3:34 PM: Back in the car post-Unique, I marvel at how quickly I got through the store, and decide that the afternoon is still young and we should head over to the next town over to check out the Innova Hospital thrift store. Someone told me that hospital thrift stores are the way to go out here--doctor's families donate all the best stuff. Since you are imaginary, you are agreeable, and off we go.
3:55 PM: Except that on the way to the other thrift store, I get sidetracked by my hunger and need for more caffeine. Chik Fil A! Doesn't take but a minute to buzz through the drive-thru for a Coke and some waffle fries! What would you like?
4:07 PM: When we finally get to the Innova store, it doesn't look like much. Small and crowded. The type of store I usually avoid out of a mixture of laziness and claustrophobia. Still, since we're here, might as well check it out. Doesn't take more than a few minutes. This type of store is too small to go through with a plan, I just look through the stuff at the tops of the piles. Turns out these particular doctors' families aren't all that generous. Most of what's here is total crap. But it's 25% off crap.
That said, I manage to score a really cute black Jones New York dress (which didn't photograph well at all--trust me, it's cute!) and a vintage half slip for a total of $8.66, so it wasn't a wasted trip. Plus the entire stop took sixteen minutes.
And we're off again!
4:32 PM: You may be pissed off by this point. I insist we stop at yet another T.J. Maxx so I can continue my bra-buying quest. Another half an hour search (because I can't look at just bras!), another strike out.
It's at this point, leaving T.J. Maxx, that I realize that if I don't get back to the dry cleaner (conveniently located next door to the Starbucks at which we began our day) by six, I can't pick up my huge armload of dry cleaning.
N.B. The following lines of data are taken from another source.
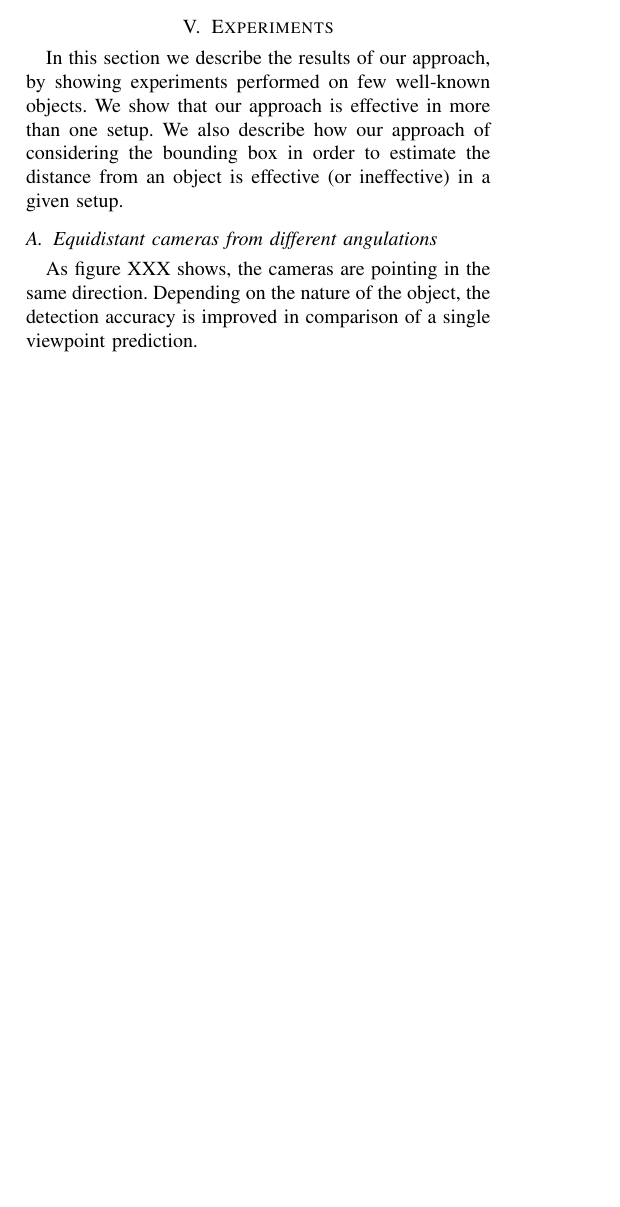
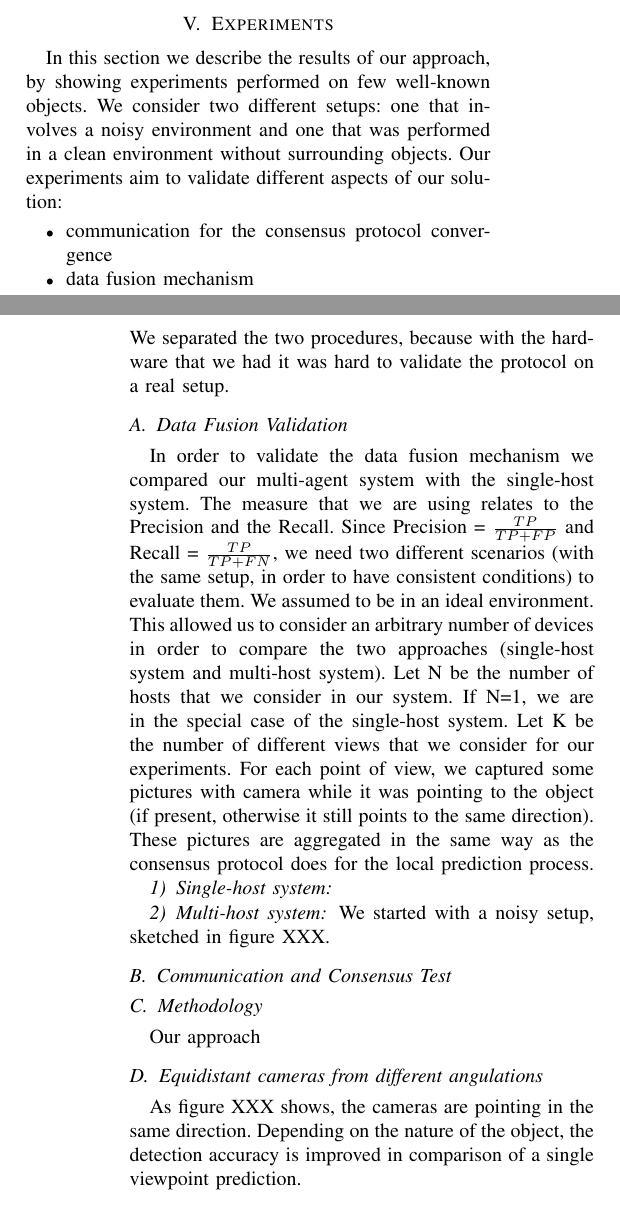
Before and after one commit to marcozov/semester_report, a LaTeX paper (report/Project1.tex): part of one column of page 5 of 8 before the commit and two parts of the columns of pages 5 and 6 of 9 after it, the two joined at a grey line, cut so that both start at the same text, the shorter picture padded with empty space. Compiled offline with pdfLaTeX.

Commit message:
writing experiments

```diff
--- a/report/Project1.tex
+++ b/report/Project1.tex
@@ -18,6 +18,7 @@
 \usepackage{siunitx}
 \usepackage{float}
 \restylefloat{table}
+\usepackage{mathtools}
 
 \begin{document}
 
@@ -150,7 +153,22 @@ There are different kinds of messages that the hosts of our system handle and pr
 \subsubsection{Leader Election}
 If we assume that all the nodes have good reachability with each other, it is not important who the leader is. Instead, it is important that the whole swarm does not rely always on the same node to be the leader, in order to avoid a single point of failure. For this reason, the leader is simply determined by the Round ID: each leader has a Node ID, and at round i, the leader is the node with Node ID = i \% N, where N is the number of hosts in our network.
 \section{Experiments}
-In this section we describe the results of our approach, by showing experiments performed on few well-known objects. We show that our approach is effective in more than one setup. We also describe how our approach of considering the bounding box in order to estimate the distance from an object is effective (or ineffective) in a given setup.
+In this section we describe the results of our approach, by showing experiments performed on few well-known objects. We consider two different setups: one that involves a noisy environment and one that was performed in a clean environment without surrounding objects.
+Our experiments aim to validate different aspects of our solution:
+\begin{itemize}
+\item communication for the consensus protocol convergence
+\item data fusion mechanism
+\end{itemize}
+We separated the two procedures, because with the hardware that we had it was hard to validate the protocol on a real setup.
+\subsection{Data Fusion Validation}
+In order to validate the data fusion mechanism we compared our multi-agent system with the single-host system. The measure that we are using relates to the Precision and the Recall. Since Precision = $\frac{TP}{TP+FP}$ and Recall = $\frac{TP}{TP+FN}$, we need two different scenarios (with the same setup, in order to have consistent conditions) to evaluate them.
+We assumed to be in an ideal environment. This allowed us to consider an arbitrary number of devices in order to compare the two approaches (single-host system and multi-host system). Let N be the number of hosts that we consider in our system. If N=1, we are in the special case of the single-host system. Let K be the number of different views that we consider for our experiments. For each point of view, we captured some pictures with camera while it was pointing to the object (if present, otherwise it still points to the same direction). These pictures are aggregated in the same way as the consensus protocol does for the local prediction process.
+\subsubsection{Single-host system}
+\subsubsection{Multi-host system}
+We started with a noisy setup, sketched in figure XXX.
+\subsection{Communication and Consensus Test}
+\subsection{Methodology}
+Our approach
 \subsection{Equidistant cameras from different angulations}
 As figure XXX shows, the cameras are pointing in the same direction. Depending on the nature of the object, the detection accuracy is improved in comparison of a single viewpoint prediction.
 \subsection{Not equidistant cameras from different angulations}
```
Also changed, not shown: report/Project1.tex (4 more changed lines).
Which I kinda need. So we're back on the road. And the traffic, as is the case at this time of day, even on Saturday, is intense. That's OK. We'll listen to NPR.
5:56 PM: Made it! I go pick up my dry-cleaning. Most of which is actually the product of previous weeks' trips to Unique.
6:06 PM: We return to my house. Neighbors still have the flamingo farm in their yard, but the kids are gone. And probably you run far, far away and refuse to ever go thrifting with me again.